The state's high court reversed.
"National Casualty argues that, under Abraham, Cornelius cannot recover uninsured motorist benefits for an accident that did not involve an uninsured third-party. We disagree," Justice Glen A. Severson wrote for the Court.
"In this case, under the insurance policy National Casualty drafted, an 'uninsured motor vehicle' is defined as a 'land motor vehicle... for which any insuring or bonding company denies coverage.'"
The lower court had determined that the bucket truck Cornelius was using at the time he was injured was an "uninsured motor vehicle." National Casualty, the Court noted, did not challenge the court's finding on the issue.
"The insurance policy does not contain an exclusion for single-vehicle accidents. We therefore find no basis for National Casualty's assertion that Cornelius is precluded from recovering uninsured motorist benefits because the accident did not involve an uninsured third-party," Severson wrote.
The Court also shot down the insurer's argument that Cornelius' loss is not compensable because the alleged negligent maintenance that resulted in his injuries was not performed "in support of the transportation purpose" of the bucket truck.
"The bucket truck upon which Cornelius was injured was described in the insurance policy as a covered 'auto.' The boom that was mounted on the bucket truck was a device similar to a cherry picker that was 'used to raise and lower workers.' Such a device was expressly covered under the insurance policy," Severson explained.

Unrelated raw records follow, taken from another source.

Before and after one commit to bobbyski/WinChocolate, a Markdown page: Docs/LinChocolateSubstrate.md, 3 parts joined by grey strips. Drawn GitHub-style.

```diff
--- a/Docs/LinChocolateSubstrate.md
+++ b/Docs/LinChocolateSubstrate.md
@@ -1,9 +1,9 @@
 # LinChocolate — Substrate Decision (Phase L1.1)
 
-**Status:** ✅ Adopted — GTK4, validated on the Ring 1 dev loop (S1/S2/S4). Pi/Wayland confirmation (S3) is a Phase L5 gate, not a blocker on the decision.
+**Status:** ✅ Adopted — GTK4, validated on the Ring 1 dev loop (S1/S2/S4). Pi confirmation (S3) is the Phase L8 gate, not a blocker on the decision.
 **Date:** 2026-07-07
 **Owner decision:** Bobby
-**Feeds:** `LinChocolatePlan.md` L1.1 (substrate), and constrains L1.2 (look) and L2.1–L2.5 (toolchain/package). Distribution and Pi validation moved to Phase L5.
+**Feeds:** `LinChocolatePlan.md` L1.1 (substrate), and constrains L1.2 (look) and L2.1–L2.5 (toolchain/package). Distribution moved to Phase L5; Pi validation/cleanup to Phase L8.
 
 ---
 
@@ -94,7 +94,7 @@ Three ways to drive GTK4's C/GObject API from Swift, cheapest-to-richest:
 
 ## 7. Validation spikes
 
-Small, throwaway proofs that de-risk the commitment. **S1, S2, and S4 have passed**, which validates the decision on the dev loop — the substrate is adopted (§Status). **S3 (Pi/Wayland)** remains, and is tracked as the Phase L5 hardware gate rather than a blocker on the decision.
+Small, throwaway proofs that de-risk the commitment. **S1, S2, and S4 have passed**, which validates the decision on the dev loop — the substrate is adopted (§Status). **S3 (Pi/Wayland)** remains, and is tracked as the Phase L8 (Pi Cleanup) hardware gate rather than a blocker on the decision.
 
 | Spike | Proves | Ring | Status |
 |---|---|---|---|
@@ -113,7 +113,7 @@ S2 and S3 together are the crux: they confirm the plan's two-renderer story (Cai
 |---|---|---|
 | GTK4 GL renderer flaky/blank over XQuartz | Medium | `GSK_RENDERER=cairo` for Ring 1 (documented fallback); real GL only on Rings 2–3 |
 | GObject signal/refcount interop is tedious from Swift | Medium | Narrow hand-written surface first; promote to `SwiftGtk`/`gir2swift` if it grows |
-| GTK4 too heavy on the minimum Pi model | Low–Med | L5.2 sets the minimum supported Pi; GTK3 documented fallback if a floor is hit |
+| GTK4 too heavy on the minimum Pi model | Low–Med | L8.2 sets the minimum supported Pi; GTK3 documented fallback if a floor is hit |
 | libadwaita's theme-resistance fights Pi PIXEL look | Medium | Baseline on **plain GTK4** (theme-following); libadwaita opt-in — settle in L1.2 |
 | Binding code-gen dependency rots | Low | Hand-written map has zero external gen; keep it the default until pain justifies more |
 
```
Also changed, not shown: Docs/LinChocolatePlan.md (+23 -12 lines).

From Legal Newsline: Reach Jessica Karmasek by email at firstname.lastname@example.org.